● Source information:
....................

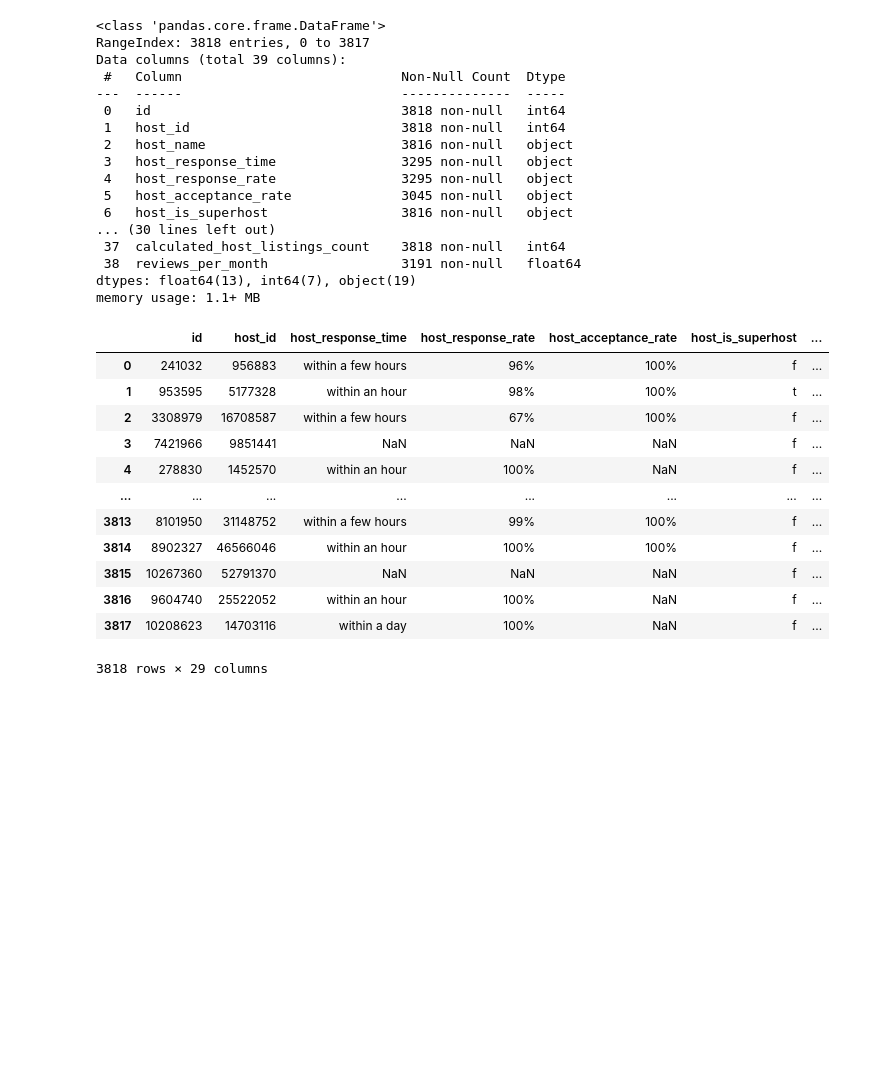
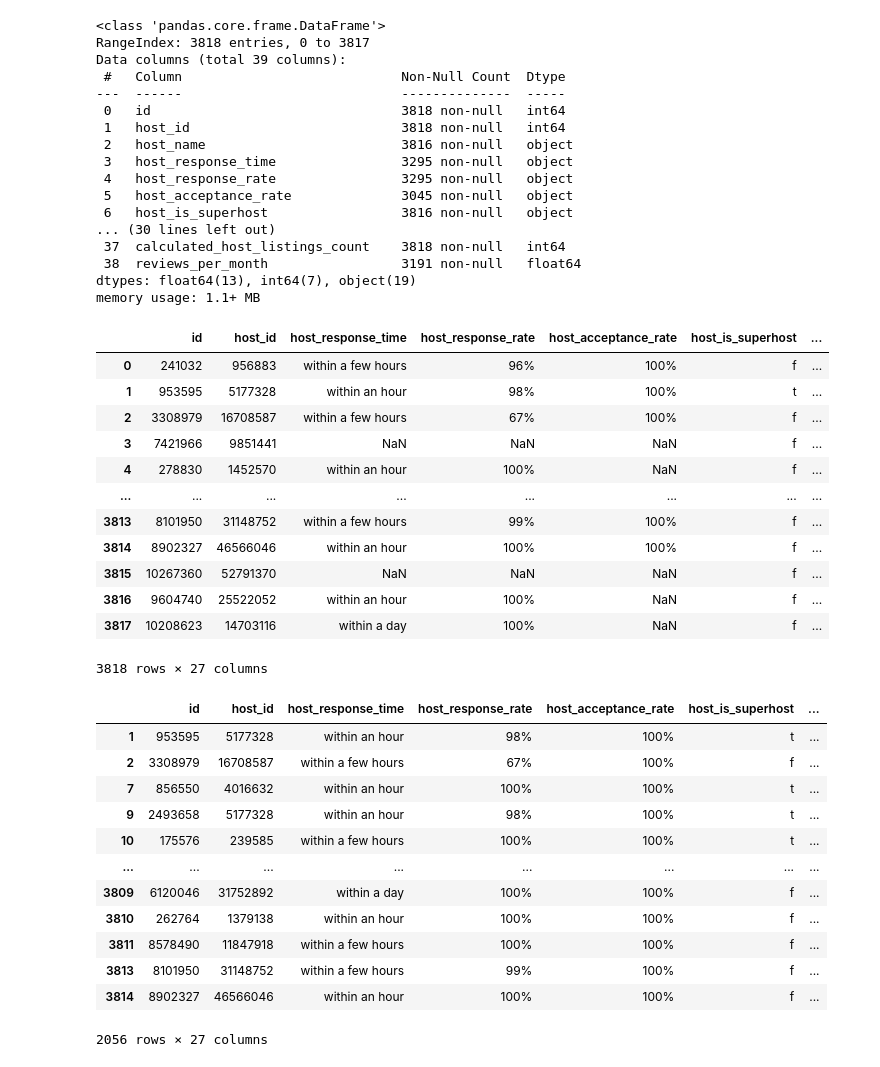
Before and after one commit to emilymoreland-mst/IST5520_G3, a Jupyter notebook: IST 5520 M1 Revised.ipynb, the cells around one changed output. Saved outputs shown, nothing was run; the diff lists cells and outputs as text; code cells hidden in the pictures; blank space fills up the shorter version.

```diff
--- a/IST 5520 M1 Revised.ipynb
+++ b/IST 5520 M1 Revised.ipynb
@@ -570,7 +570,7 @@ memory usage: 1.1+ MB
 # %%
 lis = lis.drop(columns=['host_name', 'host_identity_verified','is_location_exact','bathrooms','bedrooms',
                         'beds','guests_included','calendar_updated','has_availability',
-                        'require_guest_phone_verification'])
+                        'require_guest_phone_verification','requires_license','square_feet'])
 lis
 # %% [output]
 |  | id | host_id | host_response_time | host_response_rate | host_acceptance_rate | host_is_superhost | ... |
@@ -585,9 +585,23 @@ lis
 | 3815 | 10267360 | 52791370 | NaN | NaN | NaN | f | ... |
 | 3816 | 9604740 | 25522052 | within an hour | 100% | NaN | f | ... |
 | 3817 | 10208623 | 14703116 | within a day | 100% | NaN | f | ... |
-3818 rows × 29 columns
+3818 rows × 27 columns
 # %%
-lis = lis.dropna()
+lis.dropna()
+# %% [output]
+|  | id | host_id | host_response_time | host_response_rate | host_acceptance_rate | host_is_superhost | ... |
+| 1 | 953595 | 5177328 | within an hour | 98% | 100% | t | ... |
+| 2 | 3308979 | 16708587 | within a few hours | 67% | 100% | f | ... |
+| 7 | 856550 | 4016632 | within an hour | 100% | 100% | t | ... |
+| 9 | 2493658 | 5177328 | within an hour | 98% | 100% | t | ... |
+| 10 | 175576 | 239585 | within a few hours | 100% | 100% | t | ... |
+| ... | ... | ... | ... | ... | ... | ... | ... |
+| 3809 | 6120046 | 31752892 | within a day | 100% | 100% | f | ... |
+| 3810 | 262764 | 1379138 | within an hour | 100% | 100% | f | ... |
+| 3811 | 8578490 | 11847918 | within a few hours | 100% | 100% | f | ... |
+| 3813 | 8101950 | 31148752 | within a few hours | 99% | 100% | f | ... |
+| 3814 | 8902327 | 46566046 | within an hour | 100% | 100% | f | ... |
+2056 rows × 27 columns
 # %%
 lis.info()
 # %% [output]
```
Also changed, not shown: parts of 6 cells of this notebook.
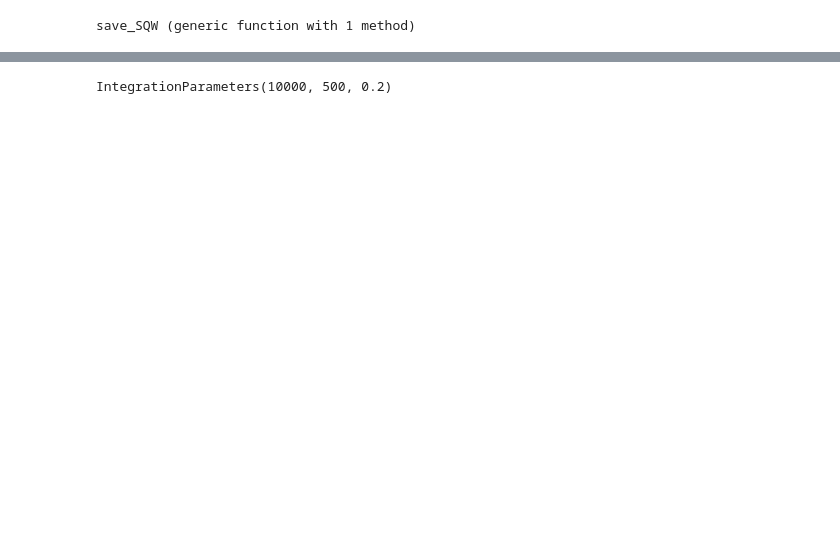
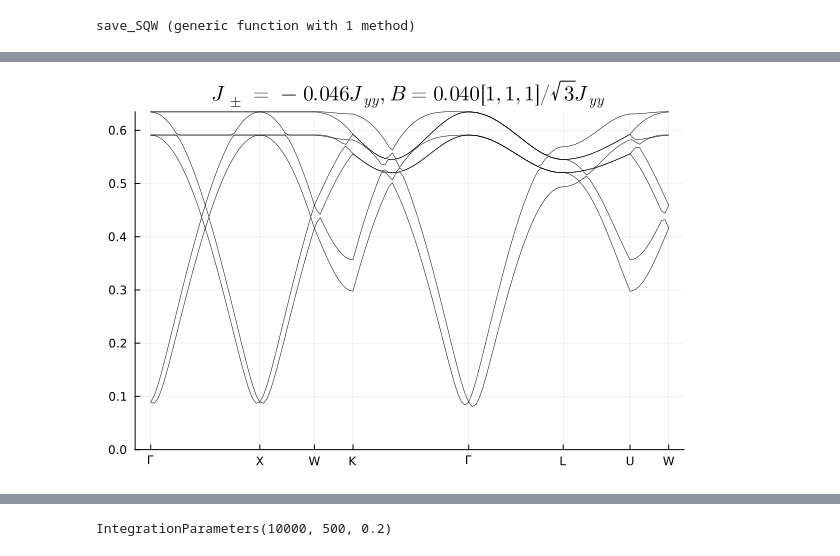
Before and after one commit to Spuriosity1/qsi-spinon-gmft, a Jupyter notebook: spinon-Julia.ipynb, the cells around one changed output, grey strips where cells are left out. Saved outputs shown, nothing was run; the diff lists cells and outputs as text; code cells hidden in the pictures; blank space fills up the shorter version.

```diff
--- a/spinon-Julia.ipynb
+++ b/spinon-Julia.ipynb
@@ -335,0 +126,6 @@ LoadError: UndefVarError: `norm` not defined
+# %%
+# 0-flux + [111] magnetic field
+dict_sim_0 = map(
+    b->SimulationParameters("0flux_Des", A=A_dict["0flux"], Jpm=-0.046, B=b*ones(3)/√3, nsample=1000, kappa=2.0),
+    [0,0.01,0.02,0.03,0.04,0.05]
+    )
@@ -335,0 +169,12 @@ LoadError: UndefVarError: `norm` not defined
+# %%
+plot_spinons(dict_sim_0[5])
+plot!()
+# E = reduce(vcat, map(k-> spinon_dispersion(k, sim)[1], path.K )')
+
+# plot(path.t,E)
+# xticks!(path.ticks_t, path.ticks_label)
+# title!(@sprintf("\$B \\propto [111], J_\\pm=%.3fJ_{yy}, |B|=%.3fJ_{yy}\$",sim.Jpm,norm(sim.B))  )
+# savefig(@sprintf("figures/0flux?B111?J_pm=%.3f?B=%.3f.pdf",sim.Jpm,norm(sim.B))  )
+# ylims!(0.,maximum(E))
+# %% [output]
+[figure, added]
```
Also changed, not shown: parts of 55 cells of this notebook, 54 other files.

....................

● Task brief:
Find each line in the records holding the string "path" and show it.

● Response:
+# E = reduce(vcat, map(k-> spinon_dispersion(k, sim)[1], path.K )')
+# plot(path.t,E)
+# xticks!(path.ticks_t, path.ticks_label)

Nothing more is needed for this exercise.